Extending north from Barcelona to the French/Spanish border, the rocky Costa Brava comprises a number of small towns with delightful sandy coves and diminuitive beaches but with few traditionally huge stretches of sand except for Barcelona’s sizeable stretch of beaches. Although there are few untouched beaches here the Costa Brava still has a wilderness ambience in places.
Our choice of best beaches on Costa Brava: Platja de Castell, a small, unspoilt, white sand beach surrounded mainly by nature with just the right number of services; Barceloneta for a decent beach with fantastic aprés-swim environment.
Central-east Mediterranean coast, Costa Dorada
Cala Fonda, a clothing-optional nudist beach just east of Tarragona, Costa Daurada.
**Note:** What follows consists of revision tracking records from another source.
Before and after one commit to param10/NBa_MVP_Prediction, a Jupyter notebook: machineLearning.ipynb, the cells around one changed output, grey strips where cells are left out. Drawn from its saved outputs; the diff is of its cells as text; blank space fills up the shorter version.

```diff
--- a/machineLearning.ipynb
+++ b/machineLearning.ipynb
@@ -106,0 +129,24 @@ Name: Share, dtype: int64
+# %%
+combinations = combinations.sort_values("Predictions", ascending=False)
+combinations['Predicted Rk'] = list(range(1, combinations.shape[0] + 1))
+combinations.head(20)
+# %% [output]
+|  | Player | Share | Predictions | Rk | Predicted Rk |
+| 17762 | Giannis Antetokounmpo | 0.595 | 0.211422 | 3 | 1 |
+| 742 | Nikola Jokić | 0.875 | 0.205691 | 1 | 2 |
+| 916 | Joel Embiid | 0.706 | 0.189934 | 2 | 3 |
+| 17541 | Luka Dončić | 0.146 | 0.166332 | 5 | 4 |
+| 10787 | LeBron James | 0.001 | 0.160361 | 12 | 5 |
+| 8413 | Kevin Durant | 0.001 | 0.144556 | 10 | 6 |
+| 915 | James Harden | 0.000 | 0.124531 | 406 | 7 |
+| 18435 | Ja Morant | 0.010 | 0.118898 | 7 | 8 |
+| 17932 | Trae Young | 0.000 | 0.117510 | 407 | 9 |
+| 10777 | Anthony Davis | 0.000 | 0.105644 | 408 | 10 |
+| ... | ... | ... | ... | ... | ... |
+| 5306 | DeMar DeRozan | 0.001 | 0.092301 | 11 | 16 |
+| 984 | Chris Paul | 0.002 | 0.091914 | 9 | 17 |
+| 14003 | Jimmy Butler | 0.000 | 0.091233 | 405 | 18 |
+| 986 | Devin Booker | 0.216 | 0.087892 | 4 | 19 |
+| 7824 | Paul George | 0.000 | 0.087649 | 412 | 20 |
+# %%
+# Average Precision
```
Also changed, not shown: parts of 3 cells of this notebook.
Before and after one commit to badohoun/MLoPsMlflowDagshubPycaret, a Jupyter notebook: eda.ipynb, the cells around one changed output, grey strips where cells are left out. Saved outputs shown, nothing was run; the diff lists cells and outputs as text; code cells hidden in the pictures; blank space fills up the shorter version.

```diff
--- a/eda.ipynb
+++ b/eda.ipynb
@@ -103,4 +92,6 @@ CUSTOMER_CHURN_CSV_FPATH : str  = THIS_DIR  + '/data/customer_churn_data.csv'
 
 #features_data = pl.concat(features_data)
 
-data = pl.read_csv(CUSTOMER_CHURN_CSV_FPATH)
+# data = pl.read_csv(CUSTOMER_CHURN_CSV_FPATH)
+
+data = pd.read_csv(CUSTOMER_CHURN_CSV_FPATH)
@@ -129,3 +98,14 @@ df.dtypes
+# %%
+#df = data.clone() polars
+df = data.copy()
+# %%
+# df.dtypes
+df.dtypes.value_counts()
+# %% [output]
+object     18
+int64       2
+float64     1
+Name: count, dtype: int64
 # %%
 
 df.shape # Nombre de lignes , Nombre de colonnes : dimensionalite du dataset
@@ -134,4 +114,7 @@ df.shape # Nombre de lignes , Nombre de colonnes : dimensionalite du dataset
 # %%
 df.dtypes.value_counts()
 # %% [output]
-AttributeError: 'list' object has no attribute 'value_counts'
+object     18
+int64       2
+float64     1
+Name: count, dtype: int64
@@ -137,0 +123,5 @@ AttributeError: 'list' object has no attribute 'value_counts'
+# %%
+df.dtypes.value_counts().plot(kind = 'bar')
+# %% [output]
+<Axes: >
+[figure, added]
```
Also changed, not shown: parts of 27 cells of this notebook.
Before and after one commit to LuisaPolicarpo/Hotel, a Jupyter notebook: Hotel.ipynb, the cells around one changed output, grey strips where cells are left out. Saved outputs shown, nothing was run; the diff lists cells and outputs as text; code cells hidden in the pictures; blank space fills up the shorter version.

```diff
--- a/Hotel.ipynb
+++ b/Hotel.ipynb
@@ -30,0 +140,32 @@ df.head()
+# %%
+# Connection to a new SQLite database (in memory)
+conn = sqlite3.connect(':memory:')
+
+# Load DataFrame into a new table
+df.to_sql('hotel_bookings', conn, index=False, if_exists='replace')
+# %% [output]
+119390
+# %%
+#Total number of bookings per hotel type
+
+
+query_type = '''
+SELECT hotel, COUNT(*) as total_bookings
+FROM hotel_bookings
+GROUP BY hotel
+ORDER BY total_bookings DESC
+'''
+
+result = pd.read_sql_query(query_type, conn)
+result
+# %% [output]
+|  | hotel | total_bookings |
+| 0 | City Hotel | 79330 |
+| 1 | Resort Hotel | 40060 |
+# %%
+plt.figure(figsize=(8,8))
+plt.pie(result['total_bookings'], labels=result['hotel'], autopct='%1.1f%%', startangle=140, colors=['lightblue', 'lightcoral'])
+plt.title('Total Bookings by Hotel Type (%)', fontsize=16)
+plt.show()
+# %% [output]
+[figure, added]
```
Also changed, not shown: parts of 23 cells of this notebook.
Photo by Irene Aliaga
Stretching south from the border of Barcelona (which is not included) to Tarragona (included), Catalonia, the Costa Dorada (aka Daurada) enjoys 150 miles of golden sand beaches, hence its name the ‘Gold Coast’.
This Costa’s most popular beaches are found in Sitges (just south of Barcelona), La Pineda, Salou, Cambrils and Tarragona. Tarragona also offers the culturally interested sun-seeker a crop of Roman ruins and UNESCO World Heritage Site while kids may be more interested in PortAventura theme park that encompasses a ‘Costa Caribe Aqua Park’ and is the most popular theme park in Spain.
South-east Mediterranean coast, Costa del Sol
Cabopino beach, Marbella. Photo by Olaf Tausch.
Along 160 km of Spain‘s south east coast the Costa del Sol is the country’s primo sun and sand destination and embraces the popular beach resorts of Torremolinos, Malaga, Estepona, Nerja, Casares and Fuengirola, as well as Marbella.
The beaches of the Costa del Sol, protected from northerly winds by the Sierra Blanca mountains, offer extensive, soft, but frequently muddy-brown (aka golden by marketing fluff) sands rinsed by warm Mediterranean waters.
In addition, visitors to this particular Costa have easy access to Andalusia’s stunning inland tourist attractions such as Seville, Granada and Cordoba, and traditional white-washed, hill-top villages. This combination of glorious sand and glittering sights is a winner, enticing huge numbers of travellers throughout the year.
Our choice of best beaches on Costa del Sol: Nerja’s two beaches Calahonda and Burriana; Marbella‘s convenient cluster by the town centre such as Playa de la Venus; Malaga for large, well-managed beaches and low-cost living in a real Spanish city.